Modification records:
§

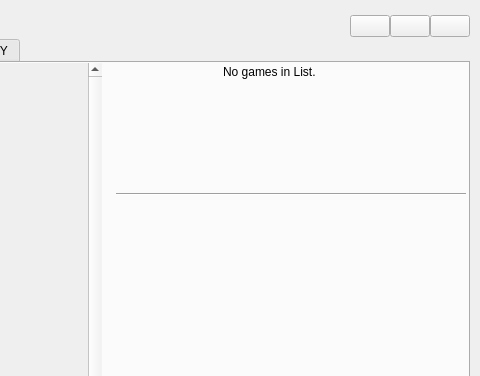
Qt form mainwindow.ui (FusionLauncher/FusionClient) before a commit; both pictures show x 230 to 710 and y 0 to 376 of the 710 by 470 pixel window.
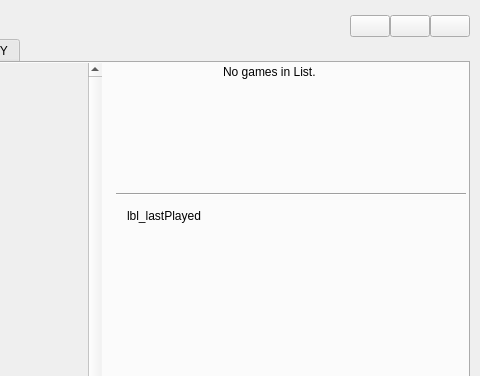
The same form after that commit. Icons and pictures are not drawn.

Commit message: Add Label for lastPlayed

```diff
--- a/mainwindow.ui
+++ b/mainwindow.ui
@@ -427,7 +427,30 @@
                <number>0</number>
               </property>
               <item>
-               <widget class="QWidget" name="w_mainInfo" native="true"/>
+               <widget class="QWidget" name="w_mainInfo" native="true">
+                <layout class="QVBoxLayout" name="verticalLayout_2">
+                 <item>
+                  <widget class="QLabel" name="lbl_lastPlayed">
+                   <property name="text">
+                    <string>lbl_lastPlayed</string>
+                   </property>
+                  </widget>
+                 </item>
+                 <item>
+                  <spacer name="verticalSpacer_4">
+                   <property name="orientation">
+                    <enum>Qt::Vertical</enum>
+                   </property>
+                   <property name="sizeHint" stdset="0">
+                    <size>
+                     <width>20</width>
+                     <height>158</height>
+                    </size>
+                   </property>
+                  </spacer>
+                 </item>
+                </layout>
+               </widget>
               </item>
               <item>
                <widget class="QWidget" name="w_sidebar" native="true">
```
The commit also changes 1 other file.
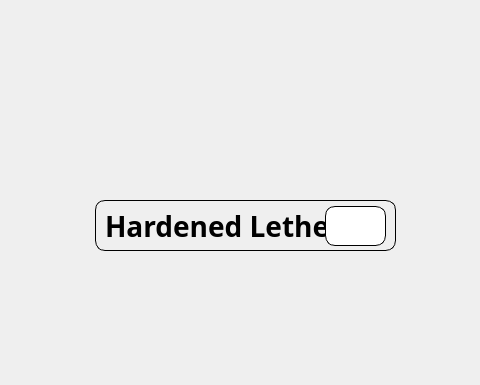
Before: the Qt Designer form variablewidget.ui in VerS7/python-hah-qlhelper, drawn with Qt 5; both pictures show x 115 to 595 and y 0 to 385 of the 800 by 600 pixel window.
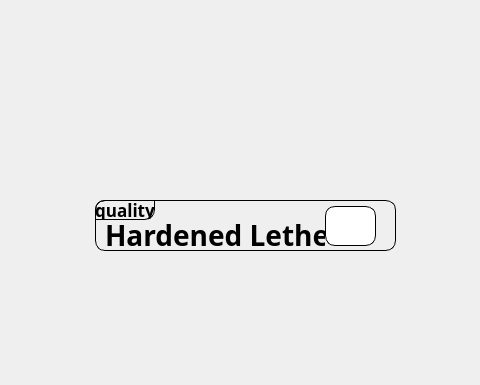
After: the same form once the commit is applied. Icons and pictures are not drawn.

What changed in the file:
```diff
--- a/variablewidget.ui
+++ b/variablewidget.ui
@@ -42,7 +42,7 @@
       <rect>
        <x>230</x>
        <y>6</y>
-       <width>61</width>
+       <width>51</width>
        <height>40</height>
       </rect>
      </property>
@@ -80,7 +80,7 @@
      <property name="geometry">
       <rect>
        <x>10</x>
-       <y>11</y>
+       <y>20</y>
        <width>220</width>
        <height>30</height>
       </rect>
@@ -103,6 +103,40 @@
       <string>Hardened Lether</string>
      </property>
     </widget>
+    <widget class="QLabel" name="qllabel">
+     <property name="geometry">
+      <rect>
+       <x>0</x>
+       <y>0</y>
+       <width>60</width>
+       <height>20</height>
+      </rect>
+     </property>
+     <property name="font">
+      <font>
+       <family>Vin Slab Pro</family>
+       <pointsize>13</pointsize>
+       <weight>75</weight>
+       <bold>true</bold>
+      </font>
+     </property>
+     <property name="styleSheet">
+      <string notr="true">QLabel {
+	background: None;
+	border: 1px solid black;
+	border-top-left-radius: 10px;
+	border-bottom-right-radius: 10px;
+	border-top-right-radius: 0;
+	border-bottom-left-radius: 0;
+}</string>
+     </property>
+     <property name="text">
+      <string>quality</string>
+     </property>
+     <property name="alignment">
+      <set>Qt::AlignCenter</set>
+     </property>
+    </widget>
    </widget>
   </widget>
  </widget>
```
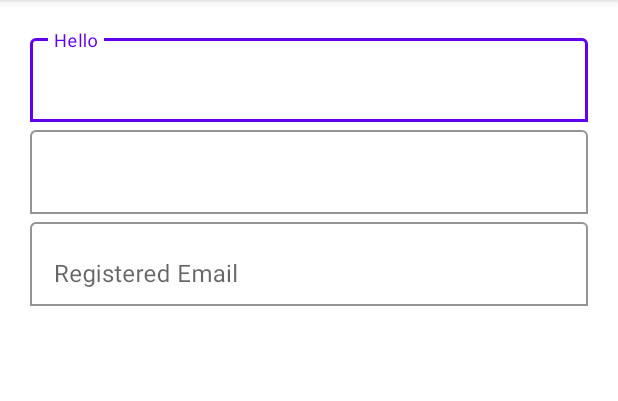
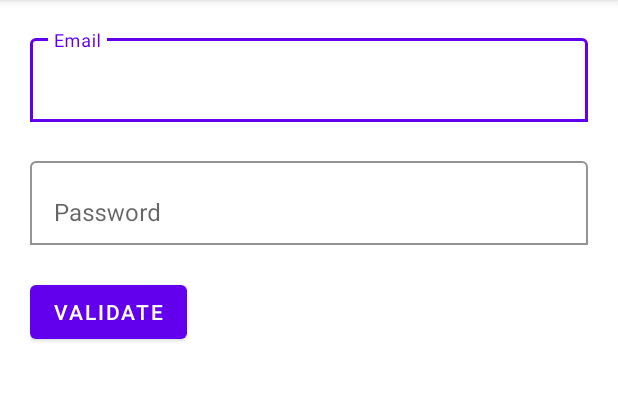
Before and after one commit to utsavdotpro/MaterialEditTextLibrary, an Android app: the screen it shows after launch (MainActivity), on a phone screen of 412 x 824 dp, the part 84-485 px from its top. Run offline under Robolectric (Android 15) with nearby library versions, the phone set to English and light mode, and no system bars.

```diff
--- a/MaterialEditText/src/main/java/com/isolpro/library/materialedittext/MaterialEditText.java
+++ b/MaterialEditText/src/main/java/com/isolpro/library/materialedittext/MaterialEditText.java
@@ -51,8 +51,10 @@ public class MaterialEditText extends RelativeLayout {
   public static boolean validateEditTexts(OnValidationErrorCallback onValidationErrorCallback, MaterialEditText... materialEditTexts) {
     for (MaterialEditText met : materialEditTexts) {
       if (met.isRequired() && met.getText().toString().isEmpty()) {
-        if (met.isErrorEnabled()) met.setErrorEnabled(true);
+        if (met.isErrorEnabled()) met.showError(3000);
+
         if (onValidationErrorCallback != null) onValidationErrorCallback.exec(met);
+
         return false;
       }
     }
@@ -111,8 +113,8 @@ public class MaterialEditText extends RelativeLayout {
   public void showError(int autoHideDuration) {
     setErrorVisible(true);
 
-    if (autoHideDuration < 0)
-      Utils.setTimeout(o -> hideError(), 3000);
+    if (autoHideDuration >= 0)
+      Utils.setTimeout(o -> hideError(), autoHideDuration);
   }
 
   public void showError() {
--- a/app/src/main/java/com/isolpro/materialedittextlibrary/MainActivity.java
+++ b/app/src/main/java/com/isolpro/materialedittextlibrary/MainActivity.java
@@ -1,14 +1,31 @@
 package com.isolpro.materialedittextlibrary;
+
+import android.os.Bundle;
+import android.widget.Toast;
 
 import androidx.appcompat.app.AppCompatActivity;
 
-import android.os.Bundle;
+import com.google.android.material.button.MaterialButton;
+import com.isolpro.library.materialedittext.MaterialEditText;
 
 public class MainActivity extends AppCompatActivity {
+
+  private MaterialButton btnValidate;
+  private MaterialEditText metEmail, metPassword;
 
   @Override
   protected void onCreate(Bundle savedInstanceState) {
     super.onCreate(savedInstanceState);
     setContentView(R.layout.activity_main);
+
+    metEmail = findViewById(R.id.metEmail);
+    metPassword = findViewById(R.id.metPassword);
+    btnValidate = findViewById(R.id.btnValidate);
+
+    btnValidate.setOnClickListener(v -> {
+      MaterialEditText.validateEditTexts(met -> {
+        Toast.makeText(this, "Some required fields are empty", Toast.LENGTH_LONG).show();
+      }, metEmail, metPassword);
+    });
   }
 }
--- a/app/src/main/res/layout/activity_main.xml
+++ b/app/src/main/res/layout/activity_main.xml
@@ -1,39 +1,35 @@
 <?xml version="1.0" encoding="utf-8"?>
 <LinearLayout xmlns:android="http://schemas.android.com/apk/res/android"
+  xmlns:app="http://schemas.android.com/apk/res-auto"
   xmlns:tools="http://schemas.android.com/tools"
   android:layout_width="match_parent"
   android:layout_height="match_parent"
-  xmlns:app="http://schemas.android.com/apk/res-auto"
   android:orientation="vertical"
   android:padding="20dp"
   tools:context=".MainActivity">
 
   <com.isolpro.library.materialedittext.MaterialEditText
+    android:id="@+id/metEmail"
     android:layout_width="match_parent"
     android:layout_height="wrap_content"
-    app:met_enabled="true"
-    app:met_hint="Hello"/>
+    app:met_errorEnabled="true"
+    app:met_errorMessage="Email can't be empty!"
+    app:met_required="true"
+    app:met_hint="Email" />
 
   <com.isolpro.library.materialedittext.MaterialEditText
-    android:layout_width="match_parent"
-    android:layout_height="wrap_content" />
-
-  <com.google.android.material.textfield.TextInputLayout
+    android:id="@+id/metPassword"
     android:layout_width="match_parent"
     android:layout_height="wrap_content"
-    android:hint="Registered Email"
-    app:errorContentDescription="Email can't be empty!"
-    app:boxBackgroundColor="@color/white"
-    app:boxBackgroundMode="outline"
-    app:errorEnabled="true">
+    app:met_errorEnabled="true"
+    app:met_errorMessage="Password can't be empty!"
+    app:met_required="true"
+    app:met_hint="Password" />
 
-    <com.google.android.material.textfield.TextInputEditText
-      android:id="@+id/txtEmail"
-      android:layout_width="match_parent"
-      android:layout_height="wrap_content"
-      android:inputType="textEmailAddress"
-      android:maxLines="1" />
-
-  </com.google.android.material.textfield.TextInputLayout>
+  <com.google.android.material.button.MaterialButton
+    android:id="@+id/btnValidate"
+    android:layout_width="wrap_content"
+    android:layout_height="wrap_content"
+    android:text="Validate" />
 
 </LinearLayout>
```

§

DIRECTIONS
Without any pictures, retype the records above exactly.

TASK SOLUTION
Qt form mainwindow.ui (FusionLauncher/FusionClient) before a commit; both pictures show x 230 to 710 and y 0 to 376 of the 710 by 470 pixel window.
The same form after that commit. Icons and pictures are not drawn.

Commit message: Add Label for lastPlayed

```diff
--- a/mainwindow.ui
+++ b/mainwindow.ui
@@ -427,7 +427,30 @@
                <number>0</number>
               </property>
               <item>
-               <widget class="QWidget" name="w_mainInfo" native="true"/>
+               <widget class="QWidget" name="w_mainInfo" native="true">
+                <layout class="QVBoxLayout" name="verticalLayout_2">
+                 <item>
+                  <widget class="QLabel" name="lbl_lastPlayed">
+                   <property name="text">
+                    <string>lbl_lastPlayed</string>
+                   </property>
+                  </widget>
+                 </item>
+                 <item>
+                  <spacer name="verticalSpacer_4">
+                   <property name="orientation">
+                    <enum>Qt::Vertical</enum>
+                   </property>
+                   <property name="sizeHint" stdset="0">
+                    <size>
+                     <width>20</width>
+                     <height>158</height>
+                    </size>
+                   </property>
+                  </spacer>
+                 </item>
+                </layout>
+               </widget>
               </item>
               <item>
                <widget class="QWidget" name="w_sidebar" native="true">
```
The commit also changes 1 other file.
Before: the Qt Designer form variablewidget.ui in VerS7/python-hah-qlhelper, drawn with Qt 5; both pictures show x 115 to 595 and y 0 to 385 of the 800 by 600 pixel window.
After: the same form once the commit is applied. Icons and pictures are not drawn.

What changed in the file:
```diff
--- a/variablewidget.ui
+++ b/variablewidget.ui
@@ -42,7 +42,7 @@
       <rect>
        <x>230</x>
        <y>6</y>
-       <width>61</width>
+       <width>51</width>
        <height>40</height>
       </rect>
      </property>
@@ -80,7 +80,7 @@
      <property name="geometry">
       <rect>
        <x>10</x>
-       <y>11</y>
+       <y>20</y>
        <width>220</width>
        <height>30</height>
       </rect>
@@ -103,6 +103,40 @@
       <string>Hardened Lether</string>
      </property>
     </widget>
+    <widget class="QLabel" name="qllabel">
+     <property name="geometry">
+      <rect>
+       <x>0</x>
+       <y>0</y>
+       <width>60</width>
+       <height>20</height>
+      </rect>
+     </property>
+     <property name="font">
+      <font>
+       <family>Vin Slab Pro</family>
+       <pointsize>13</pointsize>
+       <weight>75</weight>
+       <bold>true</bold>
+      </font>
+     </property>
+     <property name="styleSheet">
+      <string notr="true">QLabel {
+	background: None;
+	border: 1px solid black;
+	border-top-left-radius: 10px;
+	border-bottom-right-radius: 10px;
+	border-top-right-radius: 0;
+	border-bottom-left-radius: 0;
+}</string>
+     </property>
+     <property name="text">
+      <string>quality</string>
+     </property>
+     <property name="alignment">
+      <set>Qt::AlignCenter</set>
+     </property>
+    </widget>
    </widget>
   </widget>
  </widget>
```
Before and after one commit to utsavdotpro/MaterialEditTextLibrary, an Android app: the screen it shows after launch (MainActivity), on a phone screen of 412 x 824 dp, the part 84-485 px from its top. Run offline under Robolectric (Android 15) with nearby library versions, the phone set to English and light mode, and no system bars.

```diff
--- a/MaterialEditText/src/main/java/com/isolpro/library/materialedittext/MaterialEditText.java
+++ b/MaterialEditText/src/main/java/com/isolpro/library/materialedittext/MaterialEditText.java
@@ -51,8 +51,10 @@ public class MaterialEditText extends RelativeLayout {
   public static boolean validateEditTexts(OnValidationErrorCallback onValidationErrorCallback, MaterialEditText... materialEditTexts) {
     for (MaterialEditText met : materialEditTexts) {
       if (met.isRequired() && met.getText().toString().isEmpty()) {
-        if (met.isErrorEnabled()) met.setErrorEnabled(true);
+        if (met.isErrorEnabled()) met.showError(3000);
+
         if (onValidationErrorCallback != null) onValidationErrorCallback.exec(met);
+
         return false;
       }
     }
@@ -111,8 +113,8 @@ public class MaterialEditText extends RelativeLayout {
   public void showError(int autoHideDuration) {
     setErrorVisible(true);
 
-    if (autoHideDuration < 0)
-      Utils.setTimeout(o -> hideError(), 3000);
+    if (autoHideDuration >= 0)
+      Utils.setTimeout(o -> hideError(), autoHideDuration);
   }
 
   public void showError() {
--- a/app/src/main/java/com/isolpro/materialedittextlibrary/MainActivity.java
+++ b/app/src/main/java/com/isolpro/materialedittextlibrary/MainActivity.java
@@ -1,14 +1,31 @@
 package com.isolpro.materialedittextlibrary;
+
+import android.os.Bundle;
+import android.widget.Toast;
 
 import androidx.appcompat.app.AppCompatActivity;
 
-import android.os.Bundle;
+import com.google.android.material.button.MaterialButton;
+import com.isolpro.library.materialedittext.MaterialEditText;
 
 public class MainActivity extends AppCompatActivity {
+
+  private MaterialButton btnValidate;
+  private MaterialEditText metEmail, metPassword;
 
   @Override
   protected void onCreate(Bundle savedInstanceState) {
     super.onCreate(savedInstanceState);
     setContentView(R.layout.activity_main);
+
+    metEmail = findViewById(R.id.metEmail);
+    metPassword = findViewById(R.id.metPassword);
+    btnValidate = findViewById(R.id.btnValidate);
+
+    btnValidate.setOnClickListener(v -> {
+      MaterialEditText.validateEditTexts(met -> {
+        Toast.makeText(this, "Some required fields are empty", Toast.LENGTH_LONG).show();
+      }, metEmail, metPassword);
+    });
   }
 }
--- a/app/src/main/res/layout/activity_main.xml
+++ b/app/src/main/res/layout/activity_main.xml
@@ -1,39 +1,35 @@
 <?xml version="1.0" encoding="utf-8"?>
 <LinearLayout xmlns:android="http://schemas.android.com/apk/res/android"
+  xmlns:app="http://schemas.android.com/apk/res-auto"
   xmlns:tools="http://schemas.android.com/tools"
   android:layout_width="match_parent"
   android:layout_height="match_parent"
-  xmlns:app="http://schemas.android.com/apk/res-auto"
   android:orientation="vertical"
   android:padding="20dp"
   tools:context=".MainActivity">
 
   <com.isolpro.library.materialedittext.MaterialEditText
+    android:id="@+id/metEmail"
     android:layout_width="match_parent"
     android:layout_height="wrap_content"
-    app:met_enabled="true"
-    app:met_hint="Hello"/>
+    app:met_errorEnabled="true"
+    app:met_errorMessage="Email can't be empty!"
+    app:met_required="true"
+    app:met_hint="Email" />
 
   <com.isolpro.library.materialedittext.MaterialEditText
-    android:layout_width="match_parent"
-    android:layout_height="wrap_content" />
-
-  <com.google.android.material.textfield.TextInputLayout
+    android:id="@+id/metPassword"
     android:layout_width="match_parent"
     android:layout_height="wrap_content"
-    android:hint="Registered Email"
-    app:errorContentDescription="Email can't be empty!"
-    app:boxBackgroundColor="@color/white"
-    app:boxBackgroundMode="outline"
-    app:errorEnabled="true">
+    app:met_errorEnabled="true"
+    app:met_errorMessage="Password can't be empty!"
+    app:met_required="true"
+    app:met_hint="Password" />
 
-    <com.google.android.material.textfield.TextInputEditText
-      android:id="@+id/txtEmail"
-      android:layout_width="match_parent"
-      android:layout_height="wrap_content"
-      android:inputType="textEmailAddress"
-      android:maxLines="1" />
-
-  </com.google.android.material.textfield.TextInputLayout>
+  <com.google.android.material.button.MaterialButton
+    android:id="@+id/btnValidate"
+    android:layout_width="wrap_content"
+    android:layout_height="wrap_content"
+    android:text="Validate" />
 
 </LinearLayout>
```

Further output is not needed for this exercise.